◆ Exercise description:
Working through the lines below, return each one that holds "entity".

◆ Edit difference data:
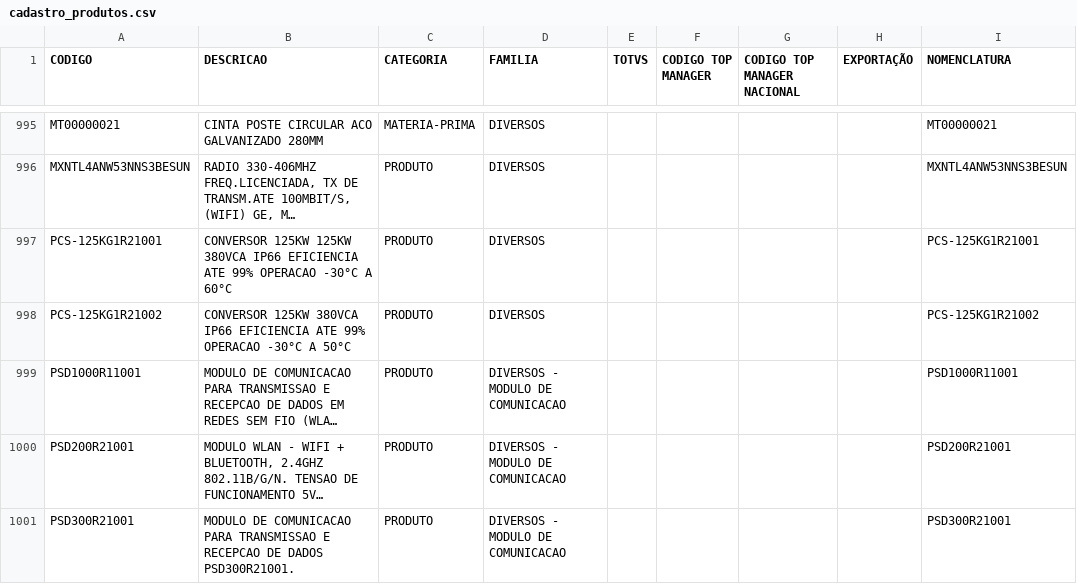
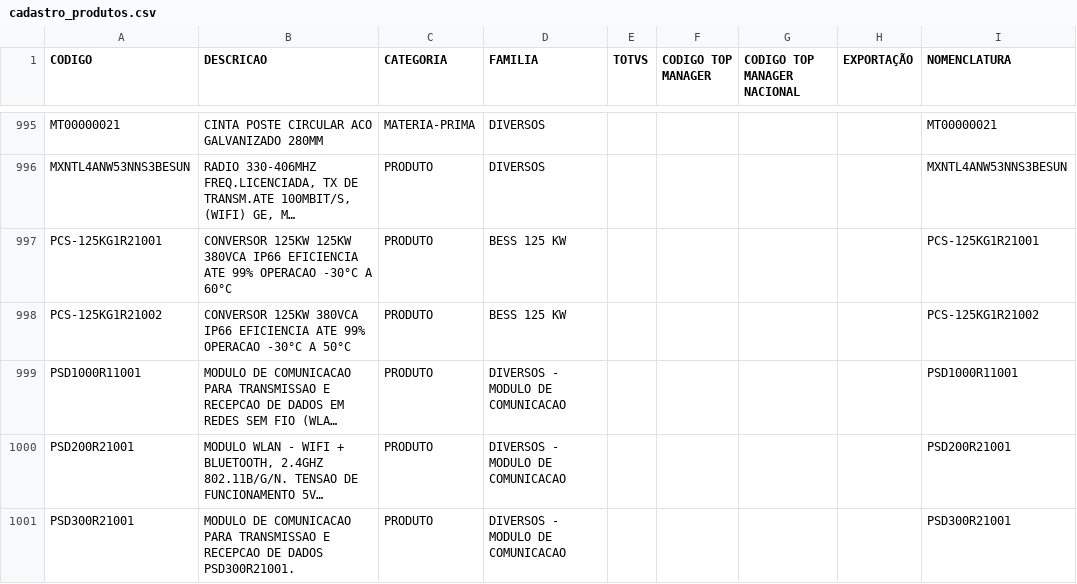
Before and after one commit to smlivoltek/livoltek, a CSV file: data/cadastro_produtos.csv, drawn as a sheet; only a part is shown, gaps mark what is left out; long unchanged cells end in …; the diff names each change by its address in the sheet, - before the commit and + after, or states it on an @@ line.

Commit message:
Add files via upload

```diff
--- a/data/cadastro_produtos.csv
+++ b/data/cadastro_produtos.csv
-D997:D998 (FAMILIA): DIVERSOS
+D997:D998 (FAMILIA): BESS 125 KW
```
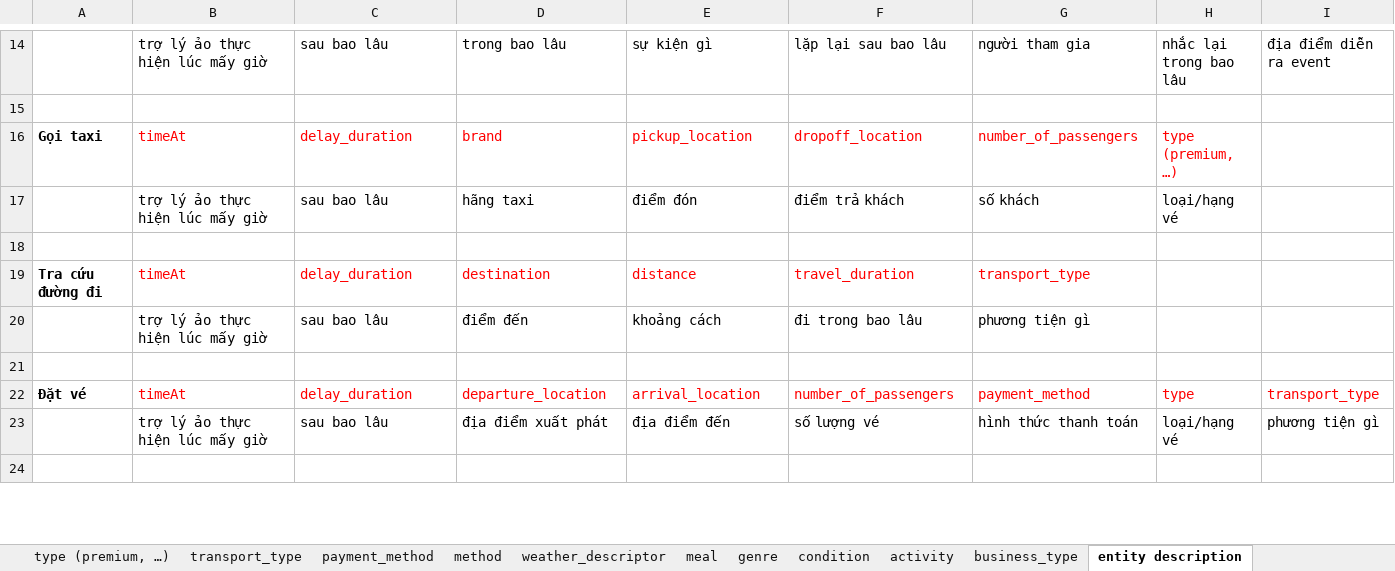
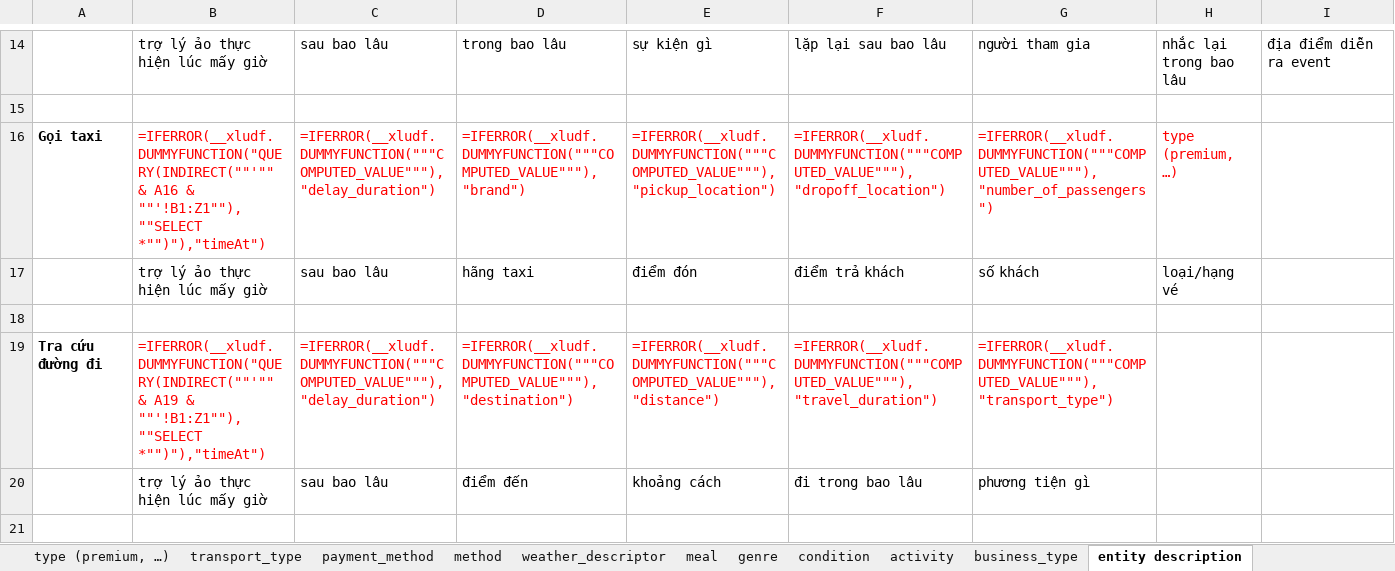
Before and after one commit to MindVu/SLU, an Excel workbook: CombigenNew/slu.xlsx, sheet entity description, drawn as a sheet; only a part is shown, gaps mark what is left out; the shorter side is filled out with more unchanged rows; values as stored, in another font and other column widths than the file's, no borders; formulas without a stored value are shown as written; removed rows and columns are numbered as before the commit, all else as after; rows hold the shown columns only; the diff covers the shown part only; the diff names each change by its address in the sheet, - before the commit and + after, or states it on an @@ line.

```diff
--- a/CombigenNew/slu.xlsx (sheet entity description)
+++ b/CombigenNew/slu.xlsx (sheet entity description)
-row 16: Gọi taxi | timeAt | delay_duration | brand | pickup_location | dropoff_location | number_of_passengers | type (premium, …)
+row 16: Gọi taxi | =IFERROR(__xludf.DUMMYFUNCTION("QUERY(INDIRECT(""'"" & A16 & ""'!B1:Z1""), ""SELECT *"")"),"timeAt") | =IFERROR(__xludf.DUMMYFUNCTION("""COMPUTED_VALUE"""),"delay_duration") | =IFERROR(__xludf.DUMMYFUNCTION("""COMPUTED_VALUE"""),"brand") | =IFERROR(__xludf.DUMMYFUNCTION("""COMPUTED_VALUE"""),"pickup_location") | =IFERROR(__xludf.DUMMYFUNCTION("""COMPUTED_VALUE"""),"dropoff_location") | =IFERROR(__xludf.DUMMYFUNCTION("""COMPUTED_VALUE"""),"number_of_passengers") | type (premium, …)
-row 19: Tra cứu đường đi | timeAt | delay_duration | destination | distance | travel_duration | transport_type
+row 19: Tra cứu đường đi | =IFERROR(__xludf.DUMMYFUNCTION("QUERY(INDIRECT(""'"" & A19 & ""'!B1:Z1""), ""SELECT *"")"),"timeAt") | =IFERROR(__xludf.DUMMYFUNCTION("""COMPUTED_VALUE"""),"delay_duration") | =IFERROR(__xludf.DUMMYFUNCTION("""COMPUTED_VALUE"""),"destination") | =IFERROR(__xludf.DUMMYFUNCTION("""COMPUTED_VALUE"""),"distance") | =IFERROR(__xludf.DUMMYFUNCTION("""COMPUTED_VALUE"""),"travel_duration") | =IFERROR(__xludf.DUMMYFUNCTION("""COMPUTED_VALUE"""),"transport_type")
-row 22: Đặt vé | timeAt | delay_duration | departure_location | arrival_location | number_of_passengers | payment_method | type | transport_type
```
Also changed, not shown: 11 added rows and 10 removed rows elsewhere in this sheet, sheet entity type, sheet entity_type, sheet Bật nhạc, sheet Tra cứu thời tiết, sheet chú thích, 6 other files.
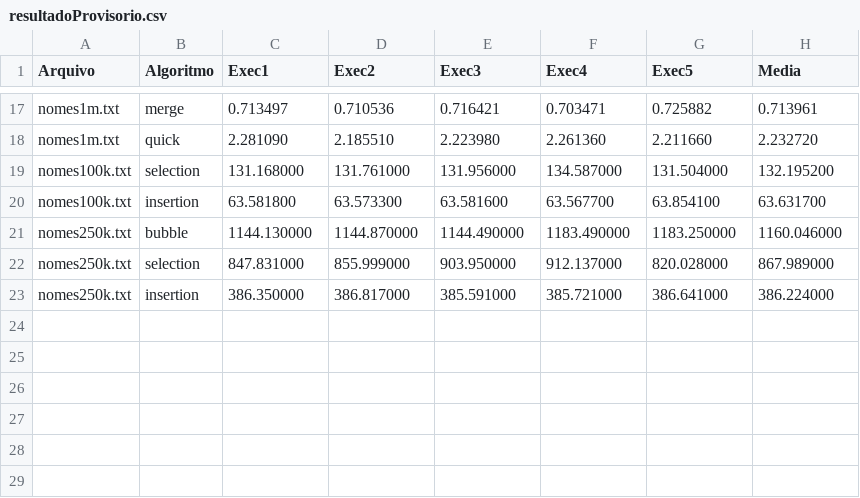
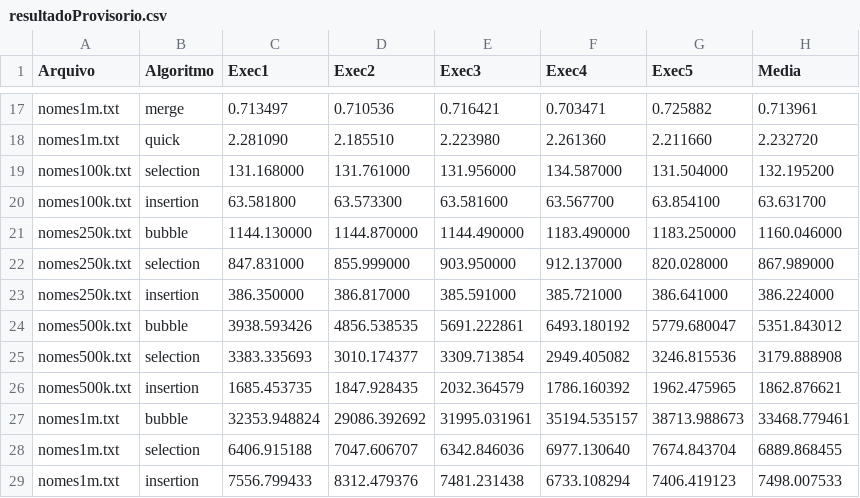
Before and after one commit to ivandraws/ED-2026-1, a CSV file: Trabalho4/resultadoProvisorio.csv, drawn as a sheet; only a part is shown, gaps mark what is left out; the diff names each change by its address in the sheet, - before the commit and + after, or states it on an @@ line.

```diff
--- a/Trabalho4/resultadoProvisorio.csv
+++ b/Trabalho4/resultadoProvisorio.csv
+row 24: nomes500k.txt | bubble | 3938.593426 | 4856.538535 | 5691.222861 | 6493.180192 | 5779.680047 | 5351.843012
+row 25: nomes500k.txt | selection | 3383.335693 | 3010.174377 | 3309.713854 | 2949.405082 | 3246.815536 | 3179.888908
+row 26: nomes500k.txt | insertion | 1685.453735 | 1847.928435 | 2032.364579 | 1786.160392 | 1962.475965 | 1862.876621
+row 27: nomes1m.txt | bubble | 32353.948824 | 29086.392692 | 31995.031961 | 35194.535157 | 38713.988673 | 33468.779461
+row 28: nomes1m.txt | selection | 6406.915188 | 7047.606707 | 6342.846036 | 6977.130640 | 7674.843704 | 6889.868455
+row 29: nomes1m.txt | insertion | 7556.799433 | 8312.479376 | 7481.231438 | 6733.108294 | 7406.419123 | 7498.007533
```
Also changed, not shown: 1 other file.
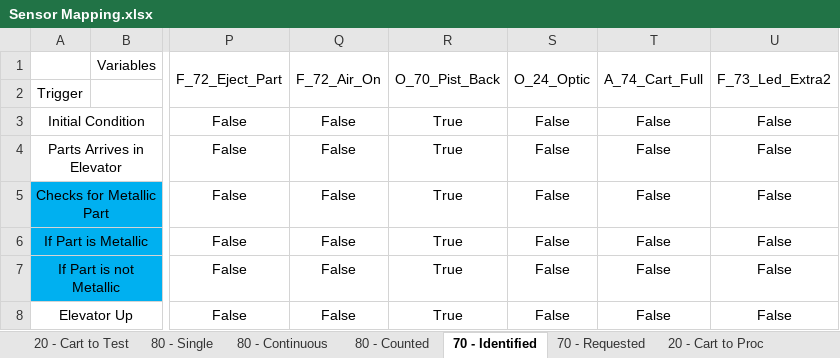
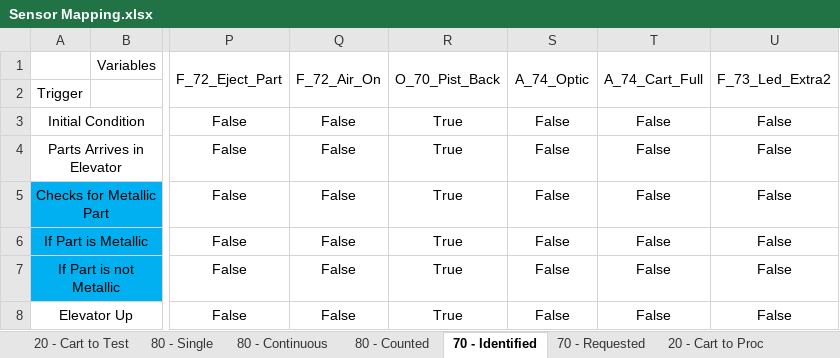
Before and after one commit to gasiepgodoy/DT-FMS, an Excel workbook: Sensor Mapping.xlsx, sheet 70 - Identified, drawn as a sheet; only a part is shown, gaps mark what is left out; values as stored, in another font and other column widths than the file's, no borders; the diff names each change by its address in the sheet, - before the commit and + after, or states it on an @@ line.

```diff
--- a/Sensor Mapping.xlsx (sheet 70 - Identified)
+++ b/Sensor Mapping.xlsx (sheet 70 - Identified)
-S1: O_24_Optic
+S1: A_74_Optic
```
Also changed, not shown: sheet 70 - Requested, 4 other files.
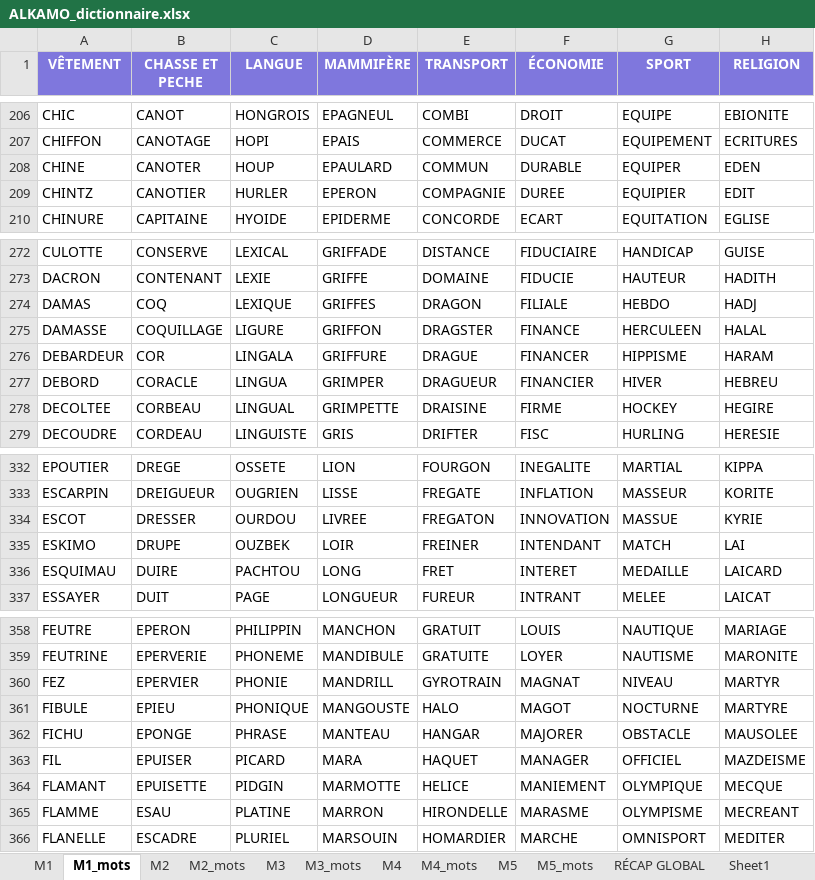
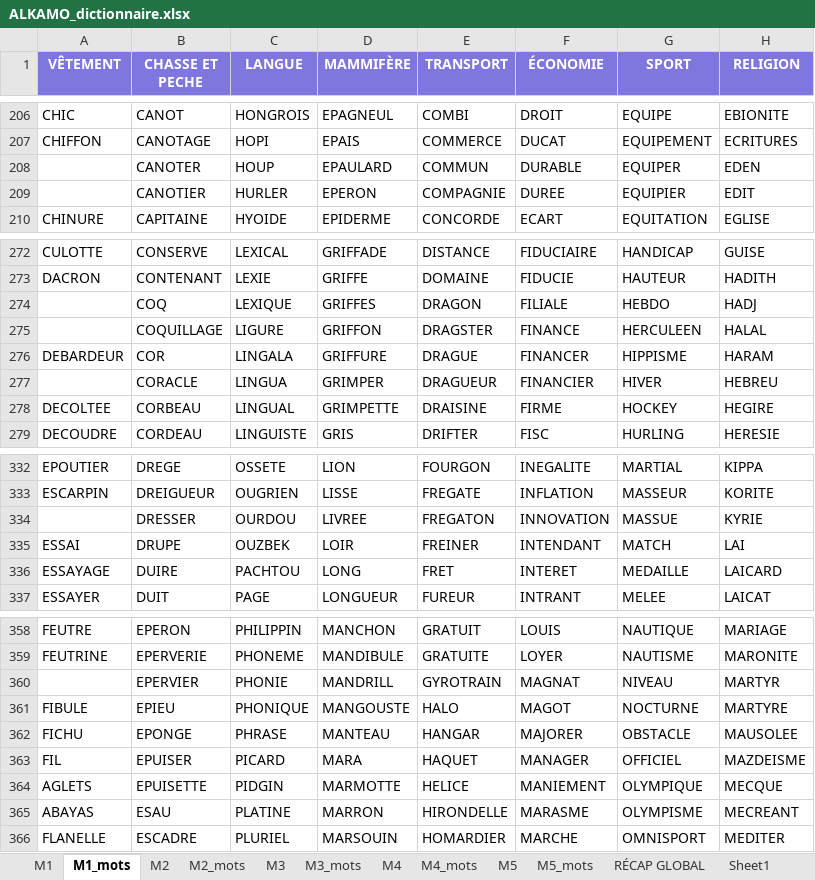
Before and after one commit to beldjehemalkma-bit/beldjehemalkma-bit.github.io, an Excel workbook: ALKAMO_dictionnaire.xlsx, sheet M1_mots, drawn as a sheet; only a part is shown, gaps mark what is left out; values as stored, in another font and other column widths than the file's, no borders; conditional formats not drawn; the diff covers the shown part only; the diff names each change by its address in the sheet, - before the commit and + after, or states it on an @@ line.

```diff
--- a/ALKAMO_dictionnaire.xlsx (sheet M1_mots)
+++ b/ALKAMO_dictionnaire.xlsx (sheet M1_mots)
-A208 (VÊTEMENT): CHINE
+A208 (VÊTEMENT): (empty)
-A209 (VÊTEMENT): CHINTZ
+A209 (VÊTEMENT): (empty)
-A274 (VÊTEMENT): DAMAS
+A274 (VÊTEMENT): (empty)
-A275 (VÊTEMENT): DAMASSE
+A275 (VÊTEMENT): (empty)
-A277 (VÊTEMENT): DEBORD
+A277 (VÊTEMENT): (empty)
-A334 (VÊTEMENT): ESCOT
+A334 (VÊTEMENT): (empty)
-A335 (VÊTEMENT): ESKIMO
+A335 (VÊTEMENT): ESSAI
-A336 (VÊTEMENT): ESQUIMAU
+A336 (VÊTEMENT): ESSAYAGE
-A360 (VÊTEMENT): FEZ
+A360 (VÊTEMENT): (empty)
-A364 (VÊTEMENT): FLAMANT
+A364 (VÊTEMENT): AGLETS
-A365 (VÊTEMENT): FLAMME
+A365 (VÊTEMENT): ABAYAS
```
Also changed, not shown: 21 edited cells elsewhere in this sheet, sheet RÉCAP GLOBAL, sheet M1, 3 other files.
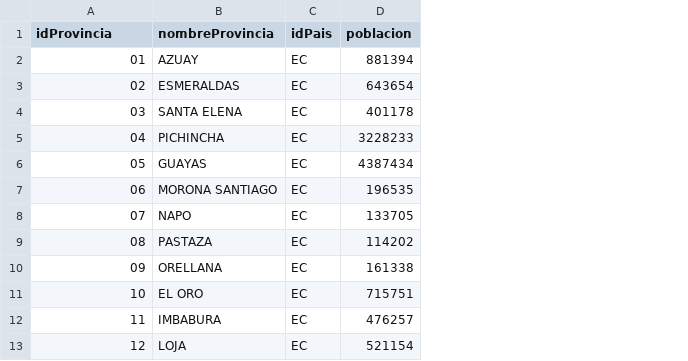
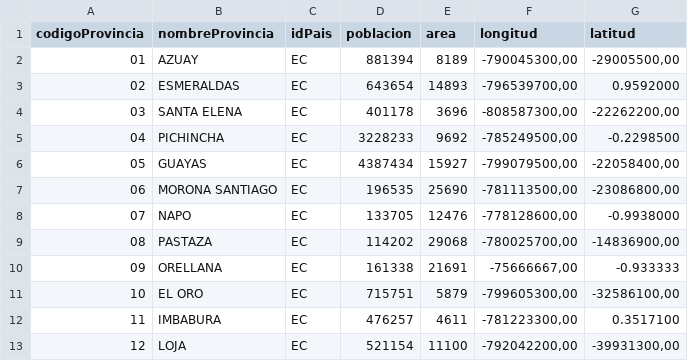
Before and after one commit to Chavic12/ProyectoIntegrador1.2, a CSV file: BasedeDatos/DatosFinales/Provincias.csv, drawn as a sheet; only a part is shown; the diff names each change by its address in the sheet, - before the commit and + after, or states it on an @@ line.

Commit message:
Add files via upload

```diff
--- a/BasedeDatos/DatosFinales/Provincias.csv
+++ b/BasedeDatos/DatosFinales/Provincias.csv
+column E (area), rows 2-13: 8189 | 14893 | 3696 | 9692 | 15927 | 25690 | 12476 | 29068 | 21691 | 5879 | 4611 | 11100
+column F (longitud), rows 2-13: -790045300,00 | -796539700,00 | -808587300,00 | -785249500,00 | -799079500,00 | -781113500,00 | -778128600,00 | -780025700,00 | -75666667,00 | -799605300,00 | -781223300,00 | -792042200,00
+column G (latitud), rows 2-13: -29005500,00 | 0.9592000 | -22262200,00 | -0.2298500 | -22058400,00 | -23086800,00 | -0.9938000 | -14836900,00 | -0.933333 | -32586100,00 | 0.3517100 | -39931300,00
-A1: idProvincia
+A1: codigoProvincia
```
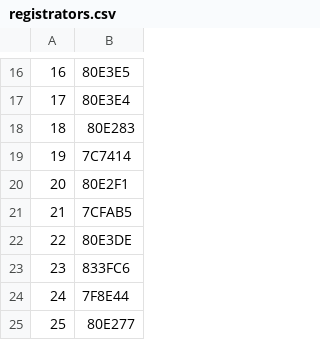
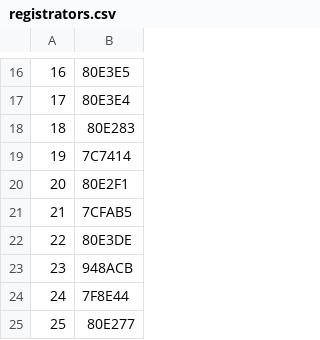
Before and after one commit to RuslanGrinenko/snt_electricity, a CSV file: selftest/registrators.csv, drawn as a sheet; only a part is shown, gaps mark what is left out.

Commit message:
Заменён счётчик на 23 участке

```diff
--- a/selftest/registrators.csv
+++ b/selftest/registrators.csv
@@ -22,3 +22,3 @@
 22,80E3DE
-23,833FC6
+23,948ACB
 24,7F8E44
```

◆ Solution to this task:
Before and after one commit to MindVu/SLU, an Excel workbook: CombigenNew/slu.xlsx, sheet entity description, drawn as a sheet; only a part is shown, gaps mark what is left out; the shorter side is filled out with more unchanged rows; values as stored, in another font and other column widths than the file's, no borders; formulas without a stored value are shown as written; removed rows and columns are numbered as before the commit, all else as after; rows hold the shown columns only; the diff covers the shown part only; the diff names each change by its address in the sheet, - before the commit and + after, or states it on an @@ line.
--- a/CombigenNew/slu.xlsx (sheet entity description)
+++ b/CombigenNew/slu.xlsx (sheet entity description)
Also changed, not shown: 11 added rows and 10 removed rows elsewhere in this sheet, sheet entity type, sheet entity_type, sheet Bật nhạc, sheet Tra cứu thời tiết, sheet chú thích, 6 other files.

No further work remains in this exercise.